An 41 year-old male presented to the emergency department with the sudden onset of severe epigastric pain. He had a history of heart burn and dyspeptic symptoms for past 10 years. On physical exam, he had a temperature of 101.4°F, a pulse of 118 and a blood pressure of 128/72. Abdomen was tender with board like rigidity. An X-ray was taken to confirm the diagnosis.

What is the diagnosis revealed in the X-ray given above? What are the other conditions that can produce this sign?

 Answer:

X-ray shows gas under diaphragm – pneumoperitoneum. From the history and the X-ray findings, this is probably a case of perforated peptic ulcer.

Causes of gas under diaphragm are:

  • Perforated peptic ulcer
  • Small bowel perforation
  • Ruptured diverticulum
  • Penetrating injury to bowel
  • Necrotising enterocolitis/Pneumatosis coli
  • Bowel malignancy
  • Ischemic bowel
  • Steroids
  • After laparotomy / laparoscopy
  • Breakdown of a surgical anastomosis
  • Peritoneal dialysis
  • Vaginal insufflation (air enters via the fallopian tubes as in tube patency testing)
  • Colonic or peritoneal infection
  • From chest (e.g. bronchopleural fistula)
  • Non-invasive PAP (positive airway pressure) can force air down duodenum as well as down trachea
Differential diagnosis of gas under diaphragm:
  • Subphrenic abscess
  • Chilaiditi syndrome – bowel interposed between diaphragm and liver
  • Atelectasis at lung base

Image credit : Clinical_Cases (wikipedia)
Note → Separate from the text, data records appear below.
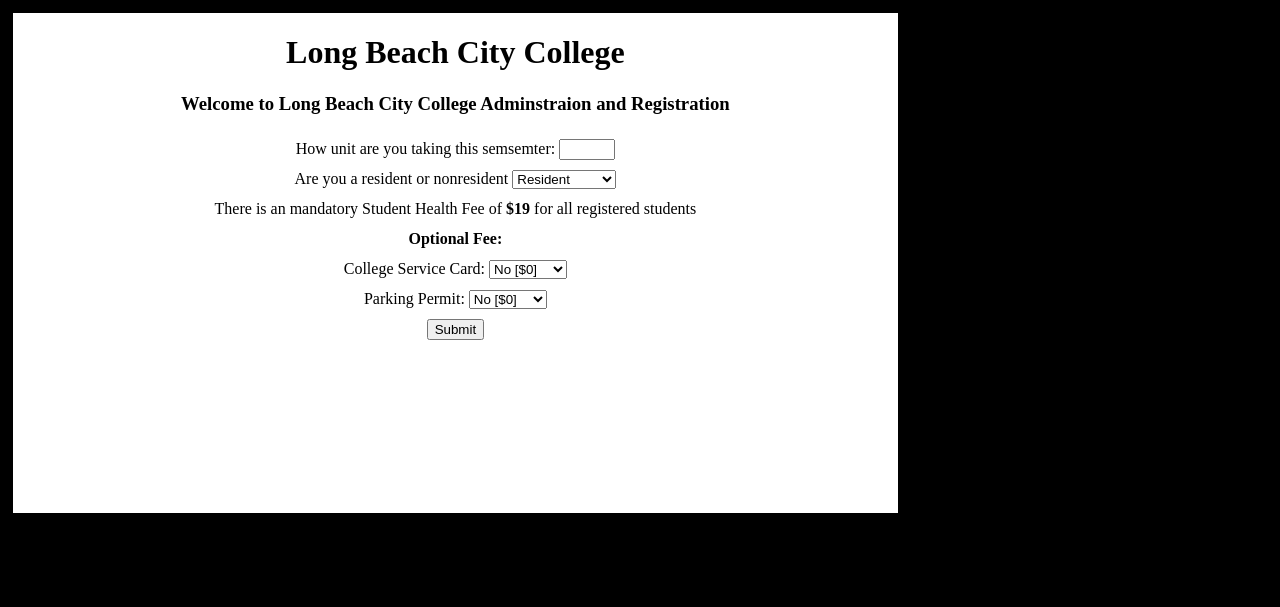
Repository: Lpanglb/COSW30
Page: Homework/HW3/tuition_calculator.html
The author's editor kept a record of every edit. The page is drawn from the files as they stood at one moment, then again after the next edit.
The browser window is 1280 px wide. The pictures show the whole page.

Above is the page before.

After the next edit:
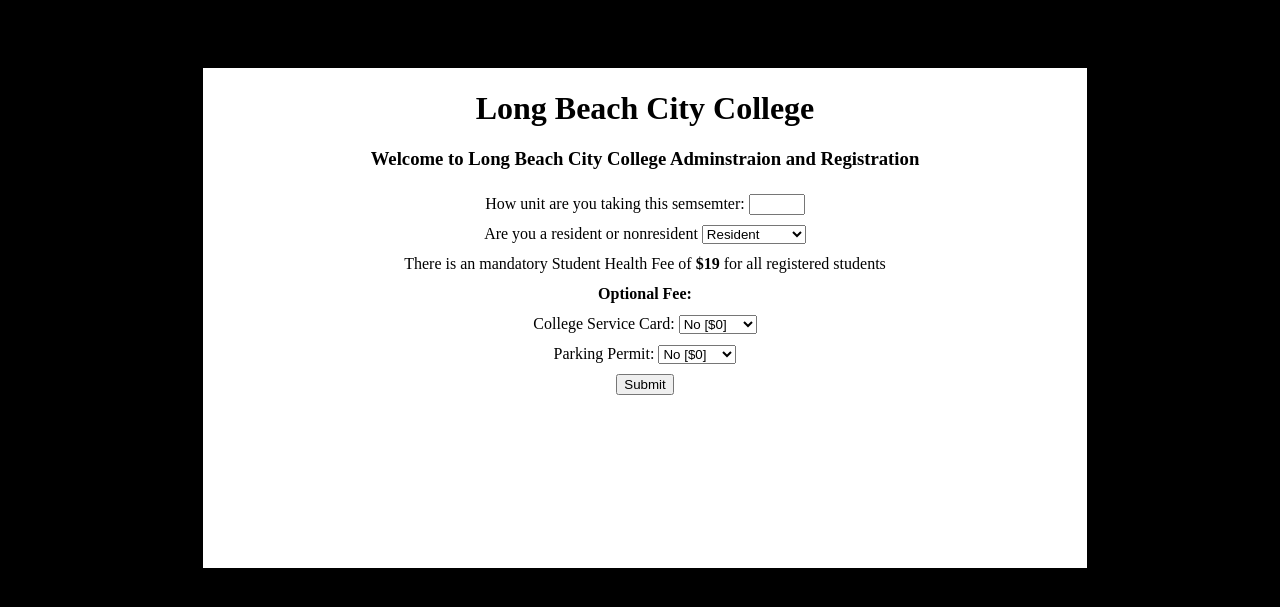
The edit:
--- a/Homework/HW3/tuition_calculator.html
+++ b/Homework/HW3/tuition_calculator.html
@@ -20,6 +20,7 @@
             height: 500px;
             width: 70%;
              background-color: white;
+             margin: 5% 15% 10% 15%;
         }
 
     </style>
15 Comments

Add a Comment

Your email address will not be published. Comments will be displayed only after moderation.